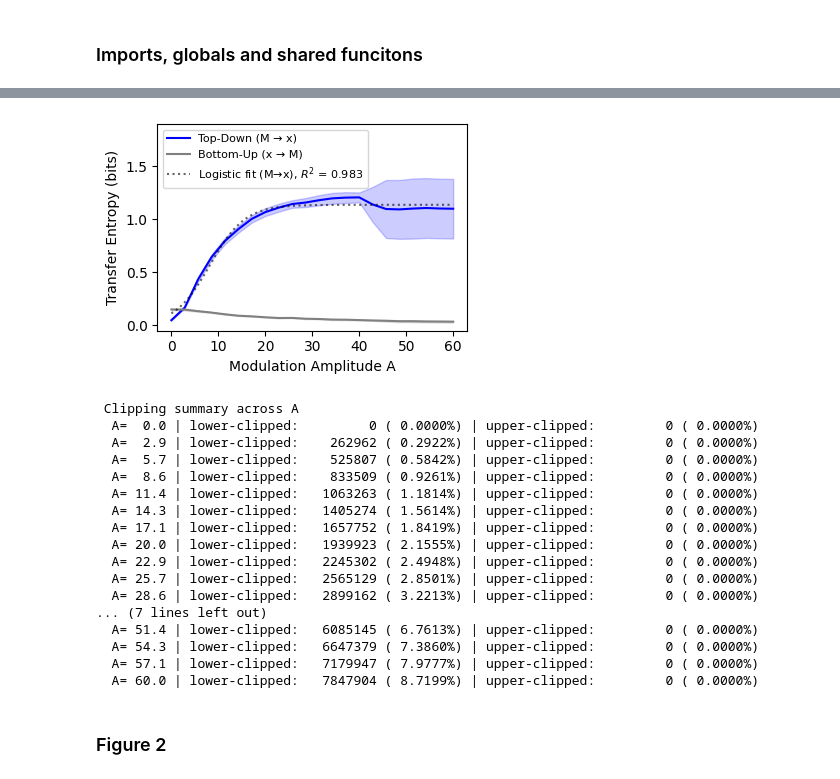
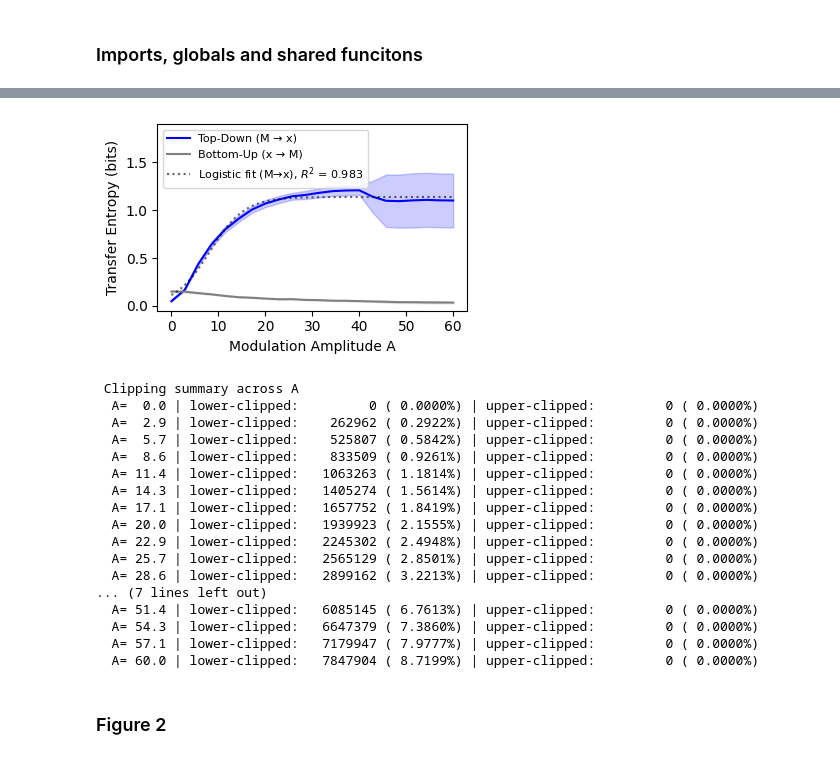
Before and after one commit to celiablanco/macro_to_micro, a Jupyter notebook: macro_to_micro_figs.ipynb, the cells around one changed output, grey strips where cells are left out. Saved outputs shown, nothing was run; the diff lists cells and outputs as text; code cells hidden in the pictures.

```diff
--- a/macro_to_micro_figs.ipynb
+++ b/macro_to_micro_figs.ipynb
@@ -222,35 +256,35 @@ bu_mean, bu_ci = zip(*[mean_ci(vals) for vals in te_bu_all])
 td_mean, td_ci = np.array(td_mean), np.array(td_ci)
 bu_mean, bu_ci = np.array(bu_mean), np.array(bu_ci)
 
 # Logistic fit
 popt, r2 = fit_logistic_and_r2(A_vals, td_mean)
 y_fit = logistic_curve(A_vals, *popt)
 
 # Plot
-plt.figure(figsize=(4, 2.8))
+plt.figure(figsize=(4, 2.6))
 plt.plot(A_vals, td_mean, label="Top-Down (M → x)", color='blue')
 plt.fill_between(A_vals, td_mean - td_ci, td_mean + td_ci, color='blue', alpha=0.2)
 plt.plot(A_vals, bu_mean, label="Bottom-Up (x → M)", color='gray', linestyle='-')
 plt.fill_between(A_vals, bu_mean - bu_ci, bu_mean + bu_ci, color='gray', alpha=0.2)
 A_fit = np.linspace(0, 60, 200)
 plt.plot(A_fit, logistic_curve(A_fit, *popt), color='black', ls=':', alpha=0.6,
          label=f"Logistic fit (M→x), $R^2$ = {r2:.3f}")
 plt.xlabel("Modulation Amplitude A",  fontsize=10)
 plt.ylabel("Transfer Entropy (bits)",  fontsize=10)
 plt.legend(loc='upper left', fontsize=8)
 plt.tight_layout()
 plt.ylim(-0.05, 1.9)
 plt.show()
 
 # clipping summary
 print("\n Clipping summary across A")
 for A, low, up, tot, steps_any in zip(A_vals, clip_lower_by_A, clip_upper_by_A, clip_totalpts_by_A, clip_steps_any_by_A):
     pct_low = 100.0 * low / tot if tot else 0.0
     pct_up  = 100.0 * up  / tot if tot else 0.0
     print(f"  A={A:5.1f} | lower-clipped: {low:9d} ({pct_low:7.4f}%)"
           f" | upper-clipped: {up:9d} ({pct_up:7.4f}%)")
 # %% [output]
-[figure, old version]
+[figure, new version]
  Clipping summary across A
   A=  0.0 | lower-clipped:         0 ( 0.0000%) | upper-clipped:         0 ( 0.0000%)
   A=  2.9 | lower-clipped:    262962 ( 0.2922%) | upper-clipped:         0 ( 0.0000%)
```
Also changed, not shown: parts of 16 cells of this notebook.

What the exercise asks:
Please report how many lines of the material above contain the string "clipped", with no other words.

Solution to this problem:
4